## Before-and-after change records
╔══

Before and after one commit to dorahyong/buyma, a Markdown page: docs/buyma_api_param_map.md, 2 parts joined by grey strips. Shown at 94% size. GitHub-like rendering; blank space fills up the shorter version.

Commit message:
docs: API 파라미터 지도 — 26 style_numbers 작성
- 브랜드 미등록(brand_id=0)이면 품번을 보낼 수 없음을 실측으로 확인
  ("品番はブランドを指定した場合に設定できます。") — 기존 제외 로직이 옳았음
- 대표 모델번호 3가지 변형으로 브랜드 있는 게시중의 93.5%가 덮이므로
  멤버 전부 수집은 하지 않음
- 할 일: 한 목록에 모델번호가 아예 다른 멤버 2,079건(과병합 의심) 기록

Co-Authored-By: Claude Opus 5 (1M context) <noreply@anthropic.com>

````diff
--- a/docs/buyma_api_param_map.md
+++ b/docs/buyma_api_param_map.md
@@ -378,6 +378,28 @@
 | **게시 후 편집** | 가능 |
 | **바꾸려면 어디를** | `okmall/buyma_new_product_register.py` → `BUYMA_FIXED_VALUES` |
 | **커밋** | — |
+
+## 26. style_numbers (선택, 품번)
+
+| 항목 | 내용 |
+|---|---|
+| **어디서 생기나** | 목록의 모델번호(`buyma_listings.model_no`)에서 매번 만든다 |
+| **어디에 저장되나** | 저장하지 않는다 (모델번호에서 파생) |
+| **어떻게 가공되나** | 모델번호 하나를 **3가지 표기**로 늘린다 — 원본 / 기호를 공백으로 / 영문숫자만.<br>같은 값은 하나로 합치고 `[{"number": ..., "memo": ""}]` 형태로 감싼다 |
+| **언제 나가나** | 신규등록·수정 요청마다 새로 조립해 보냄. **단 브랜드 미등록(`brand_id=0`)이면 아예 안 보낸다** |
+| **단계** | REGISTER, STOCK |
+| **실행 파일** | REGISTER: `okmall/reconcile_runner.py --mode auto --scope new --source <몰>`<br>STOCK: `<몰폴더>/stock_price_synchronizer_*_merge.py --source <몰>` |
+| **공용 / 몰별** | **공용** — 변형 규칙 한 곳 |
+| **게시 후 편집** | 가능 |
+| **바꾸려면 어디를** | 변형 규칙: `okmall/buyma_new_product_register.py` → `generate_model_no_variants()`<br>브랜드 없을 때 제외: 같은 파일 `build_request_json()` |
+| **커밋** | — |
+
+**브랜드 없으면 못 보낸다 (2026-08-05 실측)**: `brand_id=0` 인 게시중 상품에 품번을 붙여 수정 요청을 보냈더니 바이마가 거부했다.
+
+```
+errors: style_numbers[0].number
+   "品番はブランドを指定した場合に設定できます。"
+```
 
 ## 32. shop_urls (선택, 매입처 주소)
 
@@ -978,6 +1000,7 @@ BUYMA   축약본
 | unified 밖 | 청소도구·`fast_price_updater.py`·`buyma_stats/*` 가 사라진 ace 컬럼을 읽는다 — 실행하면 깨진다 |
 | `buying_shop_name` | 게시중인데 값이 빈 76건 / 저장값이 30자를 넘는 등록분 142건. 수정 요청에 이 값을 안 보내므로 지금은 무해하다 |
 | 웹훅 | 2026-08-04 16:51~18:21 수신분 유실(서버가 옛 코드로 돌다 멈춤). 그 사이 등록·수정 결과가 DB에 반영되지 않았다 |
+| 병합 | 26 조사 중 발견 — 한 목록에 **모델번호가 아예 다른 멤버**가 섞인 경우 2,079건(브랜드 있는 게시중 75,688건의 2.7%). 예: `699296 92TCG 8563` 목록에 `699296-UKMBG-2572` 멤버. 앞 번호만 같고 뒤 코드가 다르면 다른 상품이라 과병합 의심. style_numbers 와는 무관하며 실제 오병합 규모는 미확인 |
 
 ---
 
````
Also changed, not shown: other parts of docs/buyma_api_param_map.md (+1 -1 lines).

╚══

## The task
Reproduce the data shown above exactly.

## Result of this exercise
Before and after one commit to dorahyong/buyma, a Markdown page: docs/buyma_api_param_map.md, 2 parts joined by grey strips. Shown at 94% size. GitHub-like rendering; blank space fills up the shorter version.

Commit message:
docs: API 파라미터 지도 — 26 style_numbers 작성
- 브랜드 미등록(brand_id=0)이면 품번을 보낼 수 없음을 실측으로 확인
  ("品番はブランドを指定した場合に設定できます。") — 기존 제외 로직이 옳았음
- 대표 모델번호 3가지 변형으로 브랜드 있는 게시중의 93.5%가 덮이므로
  멤버 전부 수집은 하지 않음
- 할 일: 한 목록에 모델번호가 아예 다른 멤버 2,079건(과병합 의심) 기록

Co-Authored-By: Claude Opus 5 (1M context) <noreply@anthropic.com>

````diff
--- a/docs/buyma_api_param_map.md
+++ b/docs/buyma_api_param_map.md
@@ -378,6 +378,28 @@
 | **게시 후 편집** | 가능 |
 | **바꾸려면 어디를** | `okmall/buyma_new_product_register.py` → `BUYMA_FIXED_VALUES` |
 | **커밋** | — |
+
+## 26. style_numbers (선택, 품번)
+
+| 항목 | 내용 |
+|---|---|
+| **어디서 생기나** | 목록의 모델번호(`buyma_listings.model_no`)에서 매번 만든다 |
+| **어디에 저장되나** | 저장하지 않는다 (모델번호에서 파생) |
+| **어떻게 가공되나** | 모델번호 하나를 **3가지 표기**로 늘린다 — 원본 / 기호를 공백으로 / 영문숫자만.<br>같은 값은 하나로 합치고 `[{"number": ..., "memo": ""}]` 형태로 감싼다 |
+| **언제 나가나** | 신규등록·수정 요청마다 새로 조립해 보냄. **단 브랜드 미등록(`brand_id=0`)이면 아예 안 보낸다** |
+| **단계** | REGISTER, STOCK |
+| **실행 파일** | REGISTER: `okmall/reconcile_runner.py --mode auto --scope new --source <몰>`<br>STOCK: `<몰폴더>/stock_price_synchronizer_*_merge.py --source <몰>` |
+| **공용 / 몰별** | **공용** — 변형 규칙 한 곳 |
+| **게시 후 편집** | 가능 |
+| **바꾸려면 어디를** | 변형 규칙: `okmall/buyma_new_product_register.py` → `generate_model_no_variants()`<br>브랜드 없을 때 제외: 같은 파일 `build_request_json()` |
+| **커밋** | — |
+
+**브랜드 없으면 못 보낸다 (2026-08-05 실측)**: `brand_id=0` 인 게시중 상품에 품번을 붙여 수정 요청을 보냈더니 바이마가 거부했다.
+
+```
+errors: style_numbers[0].number
+   "品番はブランドを指定した場合に設定できます。"
+```
 
 ## 32. shop_urls (선택, 매입처 주소)
 
@@ -978,6 +1000,7 @@ BUYMA   축약본
 | unified 밖 | 청소도구·`fast_price_updater.py`·`buyma_stats/*` 가 사라진 ace 컬럼을 읽는다 — 실행하면 깨진다 |
 | `buying_shop_name` | 게시중인데 값이 빈 76건 / 저장값이 30자를 넘는 등록분 142건. 수정 요청에 이 값을 안 보내므로 지금은 무해하다 |
 | 웹훅 | 2026-08-04 16:51~18:21 수신분 유실(서버가 옛 코드로 돌다 멈춤). 그 사이 등록·수정 결과가 DB에 반영되지 않았다 |
+| 병합 | 26 조사 중 발견 — 한 목록에 **모델번호가 아예 다른 멤버**가 섞인 경우 2,079건(브랜드 있는 게시중 75,688건의 2.7%). 예: `699296 92TCG 8563` 목록에 `699296-UKMBG-2572` 멤버. 앞 번호만 같고 뒤 코드가 다르면 다른 상품이라 과병합 의심. style_numbers 와는 무관하며 실제 오병합 규모는 미확인 |
 
 ---
 
````
Also changed, not shown: other parts of docs/buyma_api_param_map.md (+1 -1 lines).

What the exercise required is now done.